** EXERCISE REQUIREMENTS **
A faithful, word-for-word copy of the records is required, and it must contain no pictures.
>>>
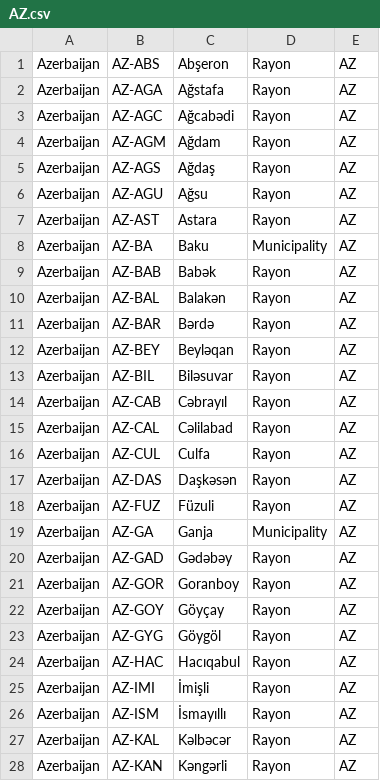
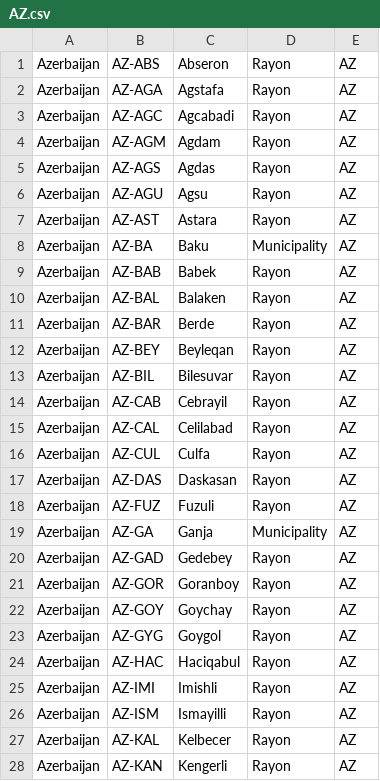
Before and after one commit to zijian71/iso-3166-2.js, a CSV file: country/AZ.csv, drawn as a sheet; only a part is shown; the diff covers the shown part only.

```diff
--- a/country/AZ.csv
+++ b/country/AZ.csv
@@ -1,28 +1,28 @@
-Azerbaijan,AZ-ABS,Abşeron,Rayon,AZ
-Azerbaijan,AZ-AGA,Ağstafa,Rayon,AZ
-Azerbaijan,AZ-AGC,Ağcabədi,Rayon,AZ
-Azerbaijan,AZ-AGM,Ağdam,Rayon,AZ
-Azerbaijan,AZ-AGS,Ağdaş,Rayon,AZ
-Azerbaijan,AZ-AGU,Ağsu,Rayon,AZ
+Azerbaijan,AZ-ABS,Abseron,Rayon,AZ
+Azerbaijan,AZ-AGA,Agstafa,Rayon,AZ
+Azerbaijan,AZ-AGC,Agcabadi,Rayon,AZ
+Azerbaijan,AZ-AGM,Agdam,Rayon,AZ
+Azerbaijan,AZ-AGS,Agdas,Rayon,AZ
+Azerbaijan,AZ-AGU,Agsu,Rayon,AZ
 Azerbaijan,AZ-AST,Astara,Rayon,AZ
 Azerbaijan,AZ-BA,Baku,Municipality,AZ
-Azerbaijan,AZ-BAB,Babək,Rayon,AZ
-Azerbaijan,AZ-BAL,Balakən,Rayon,AZ
-Azerbaijan,AZ-BAR,Bərdə,Rayon,AZ
-Azerbaijan,AZ-BEY,Beyləqan,Rayon,AZ
-Azerbaijan,AZ-BIL,Biləsuvar,Rayon,AZ
-Azerbaijan,AZ-CAB,Cəbrayıl,Rayon,AZ
-Azerbaijan,AZ-CAL,Cəlilabad,Rayon,AZ
+Azerbaijan,AZ-BAB,Babek,Rayon,AZ
+Azerbaijan,AZ-BAL,Balaken,Rayon,AZ
+Azerbaijan,AZ-BAR,Berde,Rayon,AZ
+Azerbaijan,AZ-BEY,Beyleqan,Rayon,AZ
+Azerbaijan,AZ-BIL,Bilesuvar,Rayon,AZ
+Azerbaijan,AZ-CAB,Cebrayil,Rayon,AZ
+Azerbaijan,AZ-CAL,Celilabad,Rayon,AZ
 Azerbaijan,AZ-CUL,Culfa,Rayon,AZ
-Azerbaijan,AZ-DAS,Daşkəsən,Rayon,AZ
-Azerbaijan,AZ-FUZ,Füzuli,Rayon,AZ
+Azerbaijan,AZ-DAS,Daskasan,Rayon,AZ
+Azerbaijan,AZ-FUZ,Fuzuli,Rayon,AZ
 Azerbaijan,AZ-GA,Ganja,Municipality,AZ
-Azerbaijan,AZ-GAD,Gədəbəy,Rayon,AZ
+Azerbaijan,AZ-GAD,Gedebey,Rayon,AZ
 Azerbaijan,AZ-GOR,Goranboy,Rayon,AZ
-Azerbaijan,AZ-GOY,Göyçay,Rayon,AZ
-Azerbaijan,AZ-GYG,Göygöl,Rayon,AZ
-Azerbaijan,AZ-HAC,Hacıqabul,Rayon,AZ
-Azerbaijan,AZ-IMI,İmişli,Rayon,AZ
-Azerbaijan,AZ-ISM,İsmayıllı,Rayon,AZ
-Azerbaijan,AZ-KAL,Kəlbəcər,Rayon,AZ
-Azerbaijan,AZ-KAN,Kǝngǝrli,Rayon,AZ
+Azerbaijan,AZ-GOY,Goychay,Rayon,AZ
+Azerbaijan,AZ-GYG,Goygol,Rayon,AZ
+Azerbaijan,AZ-HAC,Haciqabul,Rayon,AZ
+Azerbaijan,AZ-IMI,Imishli,Rayon,AZ
+Azerbaijan,AZ-ISM,Ismayilli,Rayon,AZ
+Azerbaijan,AZ-KAL,Kelbecer,Rayon,AZ
+Azerbaijan,AZ-KAN,Kengerli,Rayon,AZ
```
Also changed, not shown: 31 edited cells elsewhere in this file, country/AR.csv, country/BA.csv, 8 other files.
<<<
** TASK OUTPUT **
Before and after one commit to zijian71/iso-3166-2.js, a CSV file: country/AZ.csv, drawn as a sheet; only a part is shown; the diff covers the shown part only.

```diff
--- a/country/AZ.csv
+++ b/country/AZ.csv
@@ -1,28 +1,28 @@
-Azerbaijan,AZ-ABS,Abşeron,Rayon,AZ
-Azerbaijan,AZ-AGA,Ağstafa,Rayon,AZ
-Azerbaijan,AZ-AGC,Ağcabədi,Rayon,AZ
-Azerbaijan,AZ-AGM,Ağdam,Rayon,AZ
-Azerbaijan,AZ-AGS,Ağdaş,Rayon,AZ
-Azerbaijan,AZ-AGU,Ağsu,Rayon,AZ
+Azerbaijan,AZ-ABS,Abseron,Rayon,AZ
+Azerbaijan,AZ-AGA,Agstafa,Rayon,AZ
+Azerbaijan,AZ-AGC,Agcabadi,Rayon,AZ
+Azerbaijan,AZ-AGM,Agdam,Rayon,AZ
+Azerbaijan,AZ-AGS,Agdas,Rayon,AZ
+Azerbaijan,AZ-AGU,Agsu,Rayon,AZ
 Azerbaijan,AZ-AST,Astara,Rayon,AZ
 Azerbaijan,AZ-BA,Baku,Municipality,AZ
-Azerbaijan,AZ-BAB,Babək,Rayon,AZ
-Azerbaijan,AZ-BAL,Balakən,Rayon,AZ
-Azerbaijan,AZ-BAR,Bərdə,Rayon,AZ
-Azerbaijan,AZ-BEY,Beyləqan,Rayon,AZ
-Azerbaijan,AZ-BIL,Biləsuvar,Rayon,AZ
-Azerbaijan,AZ-CAB,Cəbrayıl,Rayon,AZ
-Azerbaijan,AZ-CAL,Cəlilabad,Rayon,AZ
+Azerbaijan,AZ-BAB,Babek,Rayon,AZ
+Azerbaijan,AZ-BAL,Balaken,Rayon,AZ
+Azerbaijan,AZ-BAR,Berde,Rayon,AZ
+Azerbaijan,AZ-BEY,Beyleqan,Rayon,AZ
+Azerbaijan,AZ-BIL,Bilesuvar,Rayon,AZ
+Azerbaijan,AZ-CAB,Cebrayil,Rayon,AZ
+Azerbaijan,AZ-CAL,Celilabad,Rayon,AZ
 Azerbaijan,AZ-CUL,Culfa,Rayon,AZ
-Azerbaijan,AZ-DAS,Daşkəsən,Rayon,AZ
-Azerbaijan,AZ-FUZ,Füzuli,Rayon,AZ
+Azerbaijan,AZ-DAS,Daskasan,Rayon,AZ
+Azerbaijan,AZ-FUZ,Fuzuli,Rayon,AZ
 Azerbaijan,AZ-GA,Ganja,Municipality,AZ
-Azerbaijan,AZ-GAD,Gədəbəy,Rayon,AZ
+Azerbaijan,AZ-GAD,Gedebey,Rayon,AZ
 Azerbaijan,AZ-GOR,Goranboy,Rayon,AZ
-Azerbaijan,AZ-GOY,Göyçay,Rayon,AZ
-Azerbaijan,AZ-GYG,Göygöl,Rayon,AZ
-Azerbaijan,AZ-HAC,Hacıqabul,Rayon,AZ
-Azerbaijan,AZ-IMI,İmişli,Rayon,AZ
-Azerbaijan,AZ-ISM,İsmayıllı,Rayon,AZ
-Azerbaijan,AZ-KAL,Kəlbəcər,Rayon,AZ
-Azerbaijan,AZ-KAN,Kǝngǝrli,Rayon,AZ
+Azerbaijan,AZ-GOY,Goychay,Rayon,AZ
+Azerbaijan,AZ-GYG,Goygol,Rayon,AZ
+Azerbaijan,AZ-HAC,Haciqabul,Rayon,AZ
+Azerbaijan,AZ-IMI,Imishli,Rayon,AZ
+Azerbaijan,AZ-ISM,Ismayilli,Rayon,AZ
+Azerbaijan,AZ-KAL,Kelbecer,Rayon,AZ
+Azerbaijan,AZ-KAN,Kengerli,Rayon,AZ
```
Also changed, not shown: 31 edited cells elsewhere in this file, country/AR.csv, country/BA.csv, 8 other files.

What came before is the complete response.